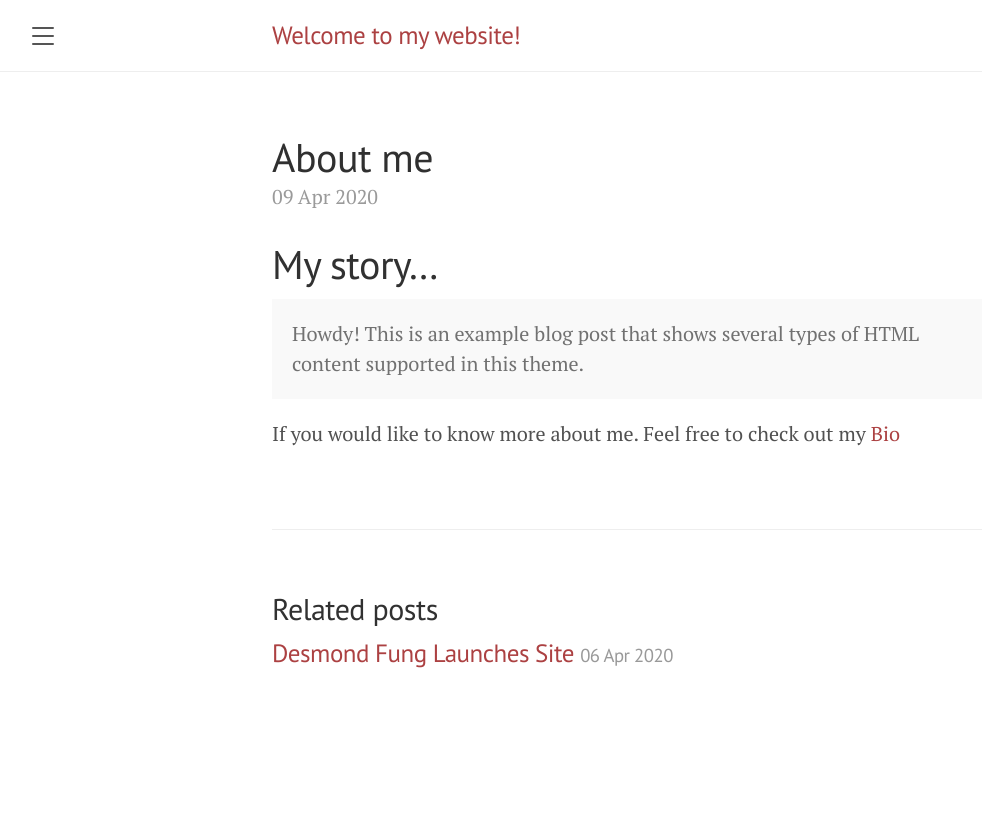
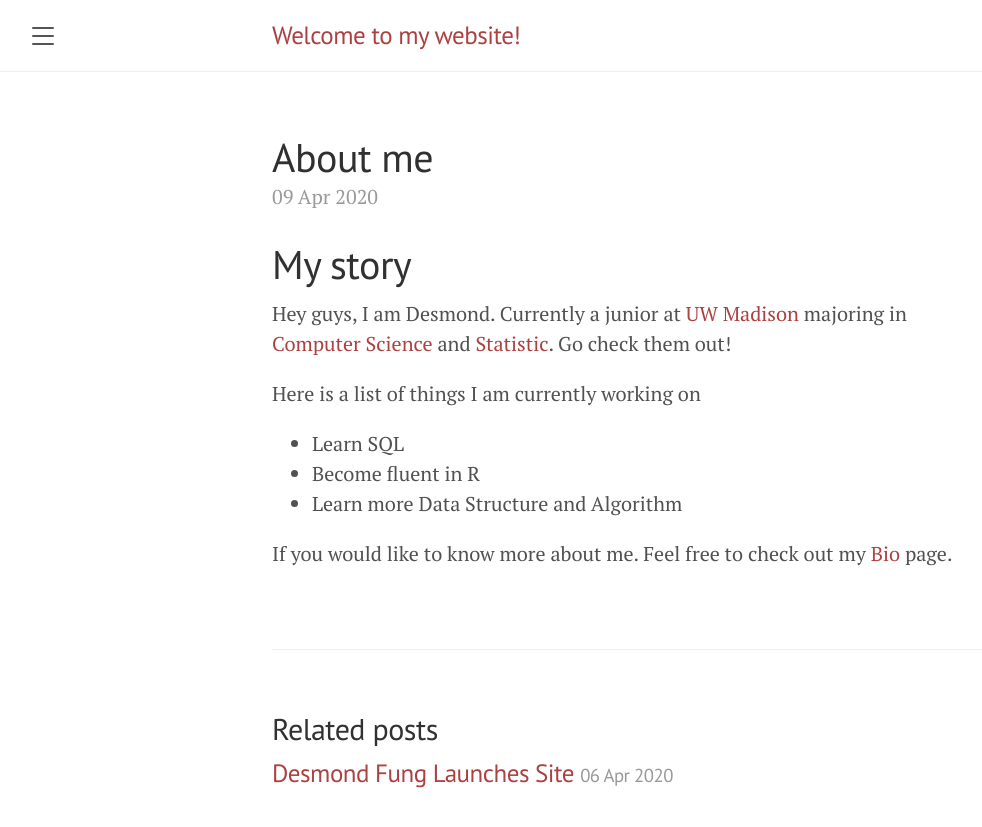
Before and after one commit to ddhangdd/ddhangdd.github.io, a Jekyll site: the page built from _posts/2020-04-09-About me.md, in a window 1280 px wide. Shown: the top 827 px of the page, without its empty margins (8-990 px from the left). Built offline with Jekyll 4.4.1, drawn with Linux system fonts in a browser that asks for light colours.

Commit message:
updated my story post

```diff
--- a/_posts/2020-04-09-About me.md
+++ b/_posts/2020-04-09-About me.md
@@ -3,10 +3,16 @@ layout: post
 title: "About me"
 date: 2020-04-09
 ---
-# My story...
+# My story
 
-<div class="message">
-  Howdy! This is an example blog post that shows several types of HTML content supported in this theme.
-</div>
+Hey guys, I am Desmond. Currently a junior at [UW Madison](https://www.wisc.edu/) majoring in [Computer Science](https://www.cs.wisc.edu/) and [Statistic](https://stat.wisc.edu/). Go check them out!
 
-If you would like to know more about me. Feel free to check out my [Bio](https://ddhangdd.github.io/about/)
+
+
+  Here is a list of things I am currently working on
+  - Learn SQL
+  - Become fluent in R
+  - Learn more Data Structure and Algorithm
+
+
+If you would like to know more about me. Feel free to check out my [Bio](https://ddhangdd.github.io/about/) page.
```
* * *
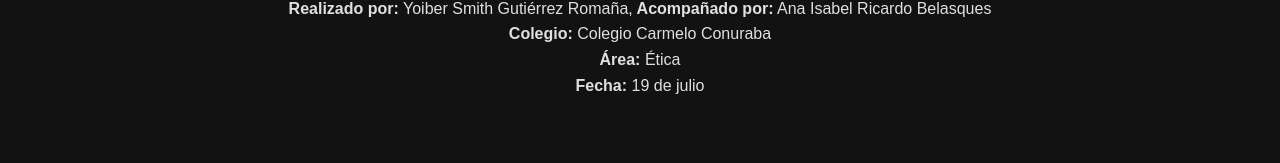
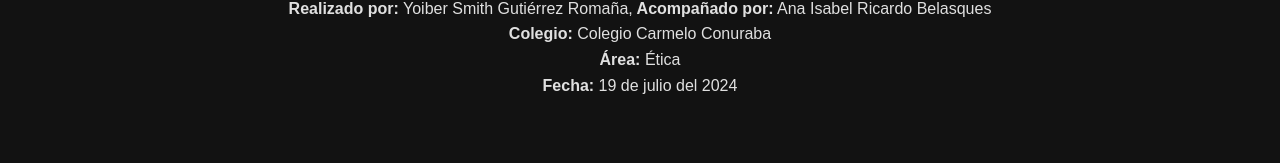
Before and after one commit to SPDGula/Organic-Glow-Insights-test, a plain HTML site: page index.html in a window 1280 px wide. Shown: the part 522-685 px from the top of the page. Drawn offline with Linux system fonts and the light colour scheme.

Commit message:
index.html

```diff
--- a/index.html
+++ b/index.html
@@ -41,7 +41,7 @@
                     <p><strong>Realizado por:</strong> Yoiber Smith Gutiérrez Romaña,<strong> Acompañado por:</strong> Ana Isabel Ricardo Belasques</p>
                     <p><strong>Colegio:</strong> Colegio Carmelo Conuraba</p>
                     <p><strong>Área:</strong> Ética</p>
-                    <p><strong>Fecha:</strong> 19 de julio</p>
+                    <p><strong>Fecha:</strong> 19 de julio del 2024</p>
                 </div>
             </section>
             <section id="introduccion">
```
==
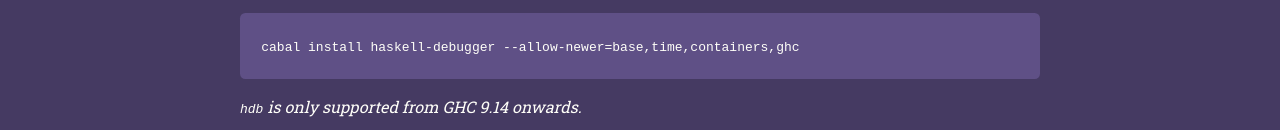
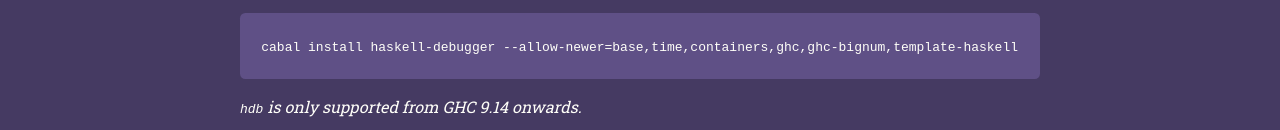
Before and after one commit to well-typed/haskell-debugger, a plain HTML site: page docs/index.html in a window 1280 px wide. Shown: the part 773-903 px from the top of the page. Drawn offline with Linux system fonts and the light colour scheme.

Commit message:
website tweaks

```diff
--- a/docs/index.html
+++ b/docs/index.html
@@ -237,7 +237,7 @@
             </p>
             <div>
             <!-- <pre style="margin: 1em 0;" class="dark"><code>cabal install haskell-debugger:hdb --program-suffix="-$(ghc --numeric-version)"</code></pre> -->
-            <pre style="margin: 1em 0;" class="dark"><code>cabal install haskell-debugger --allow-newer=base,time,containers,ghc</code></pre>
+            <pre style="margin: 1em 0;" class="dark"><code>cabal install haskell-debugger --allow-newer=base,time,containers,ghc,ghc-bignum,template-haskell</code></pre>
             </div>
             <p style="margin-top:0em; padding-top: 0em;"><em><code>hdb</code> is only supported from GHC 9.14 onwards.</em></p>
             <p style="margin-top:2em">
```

● Assignment
Report the count of lines in the listing above that include "strong", and nothing more.

● Solution for this problem
5